The community of Palos Verdes in Los Angeles County is where I was raised, and where I moved back to when my kids were young, to be nearer to family after having Kodiak and Cassidy here in Mendocino County. In Palos Verdes (PV), Indian blue peacocks are numerous, feral, and considered nuisance birds. That’s because they enjoy gazing at and pecking at their own gorgeous reflection in shiny automobiles, and pooping nasty ‘cupcakes’ on the sidewalk. I was the only baby peacock rescuer in PV at the time Rad came to us. And someone figured that out and brought me a peachick in a shoebox (not my first, or last).
I didn’t expect the hatchling to live but he eventually thrived after a couple of near-death moments including an infection and a seizure. He lived at first in my bedroom near our other bird rescues, Luna the white parakeet and Penelope Pigeon (a ring-necked dove). Later when he moved outside, our single rescue chicken named Chicken became Rad’s weird auntie. We built Rad an enclosure outside my bedroom window so he could still hang out with Penelope (Penny) and Luna through the window screen. At night, because of our coyote problem, I carried Rad from his aviary to the garage where we had a “doggy dormitory” for our Colorado Mountain Dog named Drinian, Chicken, and a night perch for Rad. He was tamer than most peacocks because of the daily carrying and holding, and coupled with the unusual fact that because he imprinted on me, I had to travel with him, so he was used to being wherever I was, and soon learned to become a roadtripping peacock. To date Rad has been to five states, traveled hundreds of thousands of miles in about 10 different vehicles, including three skoolies, or schoolbus RVs, and he even lived part time on a boat in San Rafael. Rad knows how to use the luggage rack at Motel 6 as a night perch. He prefers the desert to the city, and recognizes the In ‘n’ Out logo, and says a word we have translated to ‘fries’ when he sees the big In ‘n’ Out golden arrow.

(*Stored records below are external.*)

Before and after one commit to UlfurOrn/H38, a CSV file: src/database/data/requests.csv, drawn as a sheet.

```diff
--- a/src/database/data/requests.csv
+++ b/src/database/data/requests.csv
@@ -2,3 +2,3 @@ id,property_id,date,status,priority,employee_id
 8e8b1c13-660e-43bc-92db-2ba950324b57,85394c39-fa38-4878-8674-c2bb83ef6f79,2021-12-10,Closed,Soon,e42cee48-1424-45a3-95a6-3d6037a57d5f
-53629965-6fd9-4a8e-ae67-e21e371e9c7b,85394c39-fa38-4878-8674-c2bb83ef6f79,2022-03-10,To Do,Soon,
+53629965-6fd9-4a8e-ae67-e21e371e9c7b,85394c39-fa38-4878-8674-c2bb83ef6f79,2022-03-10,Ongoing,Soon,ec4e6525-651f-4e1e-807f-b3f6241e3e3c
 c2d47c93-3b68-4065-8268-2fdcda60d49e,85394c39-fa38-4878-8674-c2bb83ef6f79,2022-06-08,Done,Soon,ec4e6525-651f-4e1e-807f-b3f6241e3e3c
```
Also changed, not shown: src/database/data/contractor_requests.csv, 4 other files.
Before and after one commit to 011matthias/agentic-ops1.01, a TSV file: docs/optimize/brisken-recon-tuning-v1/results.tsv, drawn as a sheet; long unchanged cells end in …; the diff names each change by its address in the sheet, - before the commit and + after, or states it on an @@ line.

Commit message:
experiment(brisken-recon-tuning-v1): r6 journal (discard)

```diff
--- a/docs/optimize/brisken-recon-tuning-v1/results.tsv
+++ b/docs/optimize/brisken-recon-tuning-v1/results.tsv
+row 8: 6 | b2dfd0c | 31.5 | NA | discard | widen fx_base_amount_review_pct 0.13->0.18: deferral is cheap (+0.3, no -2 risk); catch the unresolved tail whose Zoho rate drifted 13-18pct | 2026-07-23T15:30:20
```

Because Rad is tamer than most peacocks but had some health issues from his early traumas and couldn’t be returned to the wild, he became an education bird. I took him to schools and Boys and Girls Clubs and many public events where he represented as “The Peacock Ambassador of Palos Verdes,” a title given to him by the local botanic garden powers-that-be. Rad had an ongoing gig with a PV author, Mary Jo Hazard, who wrote a book called The Peacocks of Palos Verdes. I’d take Rad to classrooms when she was there sharing her book with the students. Rad was a dazzling show-and-tell icon. We built a “RadMobile” out of a red wagon with an aviary and perch added on top to get him and his 6-foot-tail, or train, from the car to the classroom and back. It’s amazing what weird stuff you come up with when you have to reinvent transport for a huge colorful bird.

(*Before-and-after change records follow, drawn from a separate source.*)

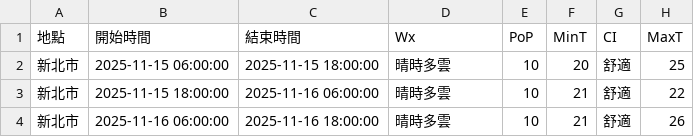
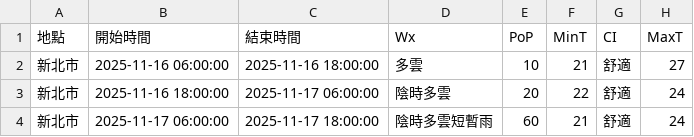
Before and after one commit to oao030oao/1111518-mid, a CSV file: api.csv, drawn as a sheet.

```diff
--- a/api.csv
+++ b/api.csv
@@ -1,4 +1,4 @@
 地點,開始時間,結束時間,Wx,PoP,MinT,CI,MaxT
-新北市,2025-11-15 06:00:00,2025-11-15 18:00:00,晴時多雲,10,20,舒適,25
-新北市,2025-11-15 18:00:00,2025-11-16 06:00:00,晴時多雲,10,21,舒適,22
-新北市,2025-11-16 06:00:00,2025-11-16 18:00:00,晴時多雲,10,21,舒適,26
+新北市,2025-11-16 06:00:00,2025-11-16 18:00:00,多雲,10,21,舒適,27
+新北市,2025-11-16 18:00:00,2025-11-17 06:00:00,陰時多雲,20,22,舒適,24
+新北市,2025-11-17 06:00:00,2025-11-17 18:00:00,陰時多雲短暫雨,60,21,舒適,24
```
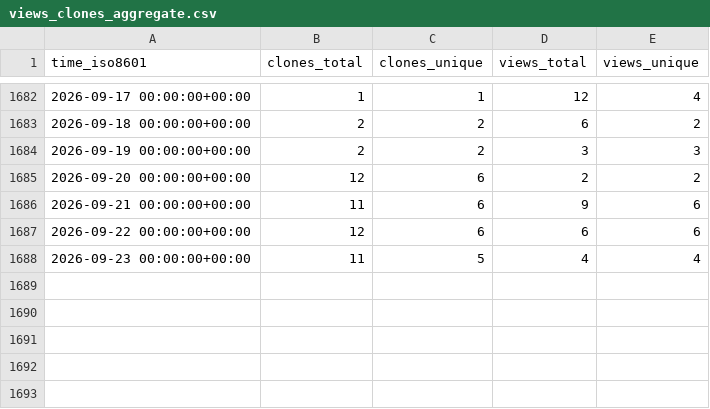
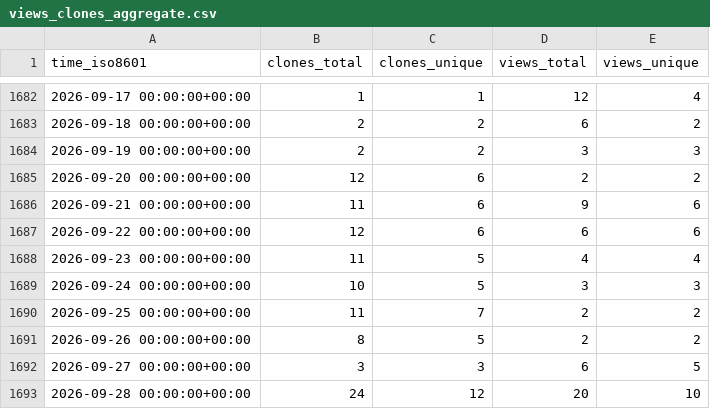
Before and after one commit to timmalich/edukiz, a CSV file: timmalich/edukiz/ghrs-data/views_clones_aggregate.csv, drawn as a sheet; only a part is shown, gaps mark what is left out; the diff names each change by its address in the sheet, - before the commit and + after, or states it on an @@ line.

```diff
--- a/timmalich/edukiz/ghrs-data/views_clones_aggregate.csv
+++ b/timmalich/edukiz/ghrs-data/views_clones_aggregate.csv
+row 1689: 2026-09-24 00:00:00+00:00 | 10 | 5 | 3 | 3
+row 1690: 2026-09-25 00:00:00+00:00 | 11 | 7 | 2 | 2
+row 1691: 2026-09-26 00:00:00+00:00 | 8 | 5 | 2 | 2
+row 1692: 2026-09-27 00:00:00+00:00 | 3 | 3 | 6 | 5
+row 1693: 2026-09-28 00:00:00+00:00 | 24 | 12 | 20 | 10
```
Also changed, not shown: 1 other file.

Speaking of Rad’s train, that’s the point I’m getting at. Rad is living here in Philo now, retired from his active school tours and roadtrips. Every year like clockwork since we moved back to Mendocino County, Rad sheds his tail on August 1st. This year, that date came and went, and his tail is still intact. I have been like a nervous mother hen (sorry) hovering over him lately. He seems fine in every other way, except that stubborn tail is still trailing defiantly behind him.
Rad’s life is different here in Mendocino. He quit traveling with me after our failed attempt to make a cross country trip in Soulshine Bus, a.k.a. The Flaming Green Pickle Bus, our current schoolbus RV. (There’s a 2019 AVA essay about that bus and how it was stolen for 10 days by a crazed bus mechanic. What wasn’t elaborated on in that article, because that story was odd enough on its own, is that I bought the bus to travel in with Rad to accommodate his long tail during summer). If you are curious, and you read that article, mentally add a peacock to the bus and all the other mentioned vehicles, because Rad was right there with us in the passenger seat.

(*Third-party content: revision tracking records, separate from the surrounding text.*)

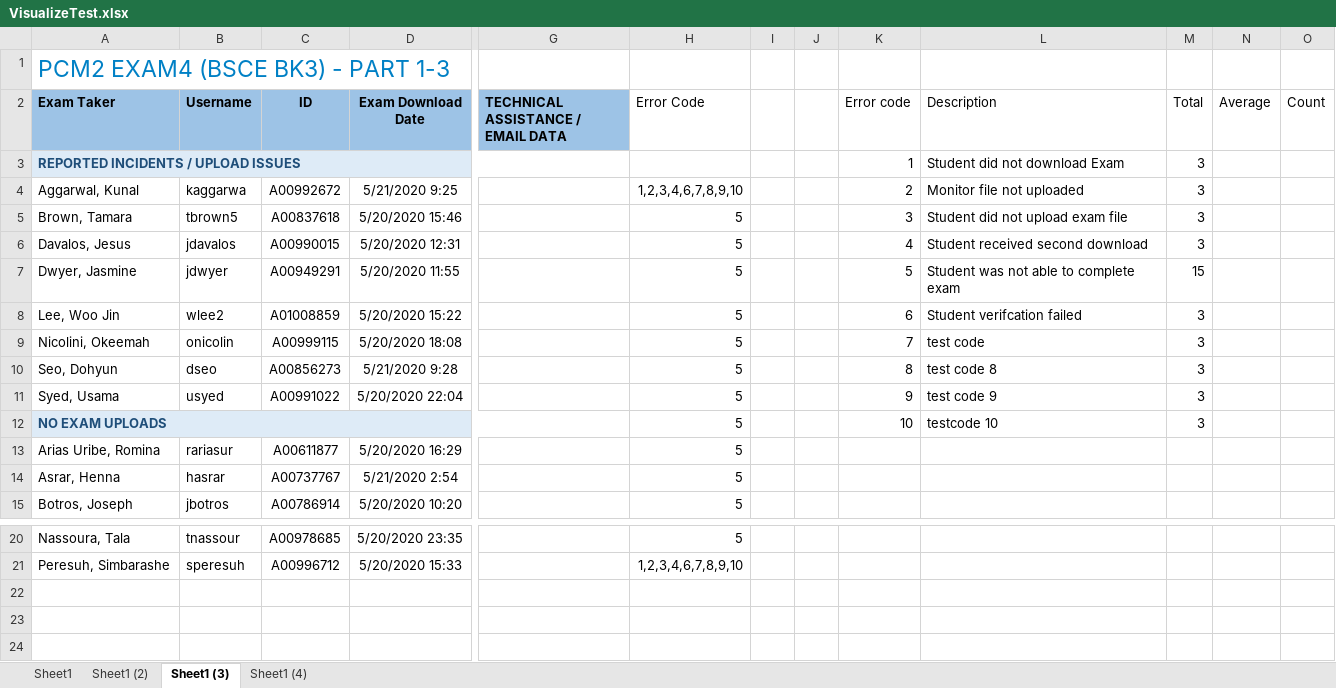
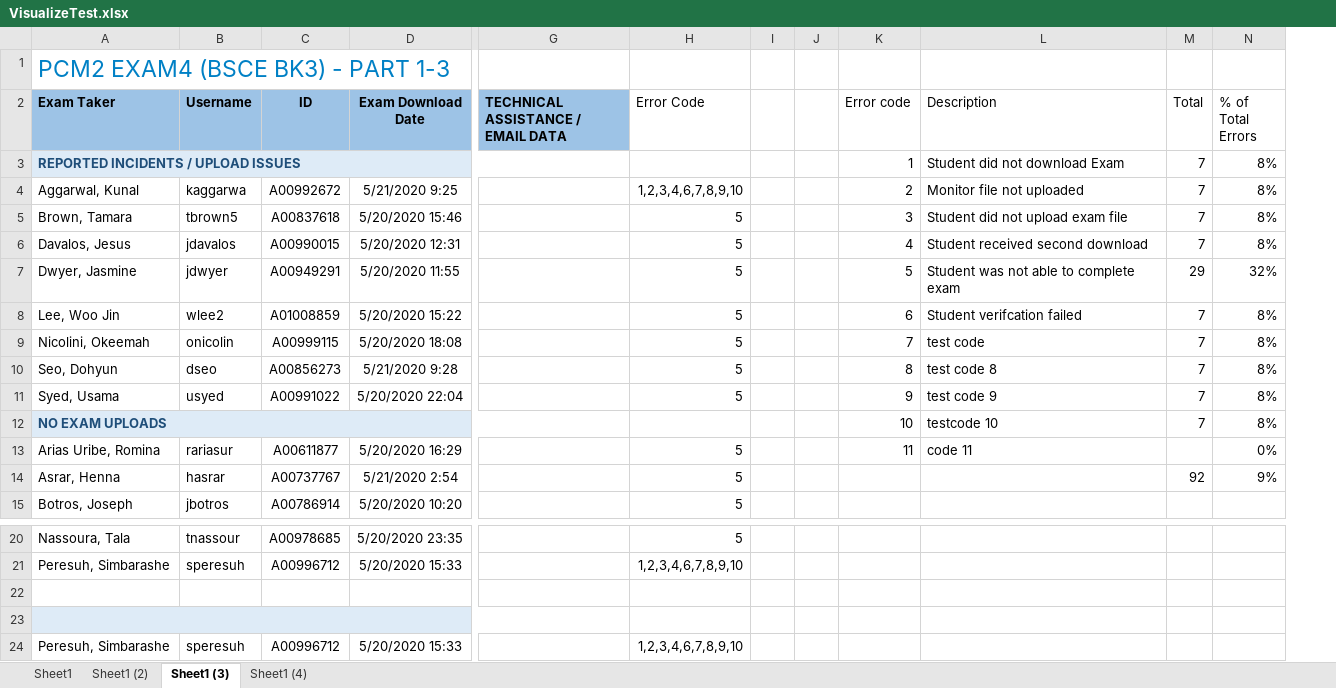
Before and after one commit to shnarobe/DataVisualization, an Excel workbook: VisualizeTest.xlsx, sheet Sheet1 (3), drawn as a sheet; only a part is shown, gaps mark what is left out; values as stored, in another font and other column widths than the file's, no borders; charts and pictures and table styles not drawn; removed rows and columns are numbered as before the commit, all else as after; rows hold the shown columns only; the diff names each change by its address in the sheet, - before the commit and + after, or states it on an @@ line.

Commit message:
Added fix for detecting end of file, summing the total column, calculating the average and remove duplicate charts

```diff
--- a/VisualizeTest.xlsx (sheet Sheet1 (3))
+++ b/VisualizeTest.xlsx (sheet Sheet1 (3))
-column N (Average), empty
-column O (Count), empty
+column N (% of Total Errors), rows 3-14: 8% | 8% | 8% | 8% | 32% | 8% | 8% | 8% | 8% | 8% | 0% | 9%
-M3:M6 (Total): 3
+M3:M6 (Total): 7
-M7 (Total): 15
+M7 (Total): 29
-M8:M12 (Total): 3
+M8:M12 (Total): 7
-H12 (Error Code): 5
+H12 (Error Code): (empty)
-K13 (Error code): (empty)
+K13 (Error code): 11
-L13 (Description): (empty)
+L13 (Description): code 11
-M14 (Total): (empty)
+M14 (Total): 92
+row 22: (empty)
+row 23: (empty)
+row 24: Peresuh, Simbarashe | speresuh | A00996712 | 5/20/2020 15:33 |  | 1,2,3,4,6,7,8,9,10
```
Also changed, not shown: sheet Sheet1 (2), sheet Sheet1 (4), sheet Sheet1, charts or pictures, DataVisualize.xlsm.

But I digress. Every day when I have gone out to check on Rad lately, chat with him, and feed him, I grow more uptight because every day his tail is stubbornly there, still attached to his body. Peacocks lose their long tails then grow them back annually, usually in late Spring after mating season. Since poor Rad has never mated and in fact has barely met any female peacocks, he is not really growing his tail for any reason except … Darwinism.
Now that we live in Philo and away from other birds of his kind, he has no cues about mating season or other timelines. Not that he is the only Philo peacock. We saw one in our front yard one day just walking through, checking out the competition. You could have knocked me over with a peacock feather upon seeing that feral one strut on by, walk up the hill toward the ridge, and disappear after checking out Rad and apparently deciding, since he lives in an enclosed area, Rad is not a threat. I was gobsmacked. We learned later that rogue peacock lives up the hill at the temple, but visits many of our Philo neighbors. That peacock was obviously unimpressed by our shenanigans and his tame brother bird, so on he went, and has never returned.
I’m only concerned about Rad’s health, even though Rad’s tail feathers are a hot commodity. I was selling stuff at the Boonville and Fort Bragg flea markets for a while, and Rad’s tail feathers were my best seller. I sold out! But this year is as dry as the local streams and rivers. And no one can tell me what to do if the tail doesn’t naturally come out on its own. I guess that just doesn’t happen. It’s nature. Peacocks lose their tails annually and that’s that. The whole tail takes about a week to fall out, and then the big blue pheasants are compact and can travel in the van instead of needing the 35 foot long skoolie. (Most people don’t know this first hand, but that’s a fact.)
I have tried to not be overly concerned about Rad’s tail the past few weeks, even though I can’t find many answers to this problem other than” add more protein to his diet.” (He’s a fussy eater, except for In ‘n’ Out fries). It makes sense that peacock in Spanish is “el pavo real,” which I have been told, translates to “royal turkey.” And that sounds about right, since Rad certainly views himself as royalty and is rather a demanding and impatient being. I do my best to wait on him and cater to his unusual needs. I used to say “I’m Rad’s driver,” instead of calling myself his mom back when he had numerous public appearances. Rad being “almost famous” means he occasionally does “interviews” for things like books (Why Peacocks? by Sean Flynn most recently), and articles, like the time he was featured in a Los Angeles Magazine expose called “Who is Killing the Feral Peacocks of Palos Verdes?” by Mike Kessler. Because Rad has become well known (for a peacock), the pressure is huge to make sure Rad is always, well, rad.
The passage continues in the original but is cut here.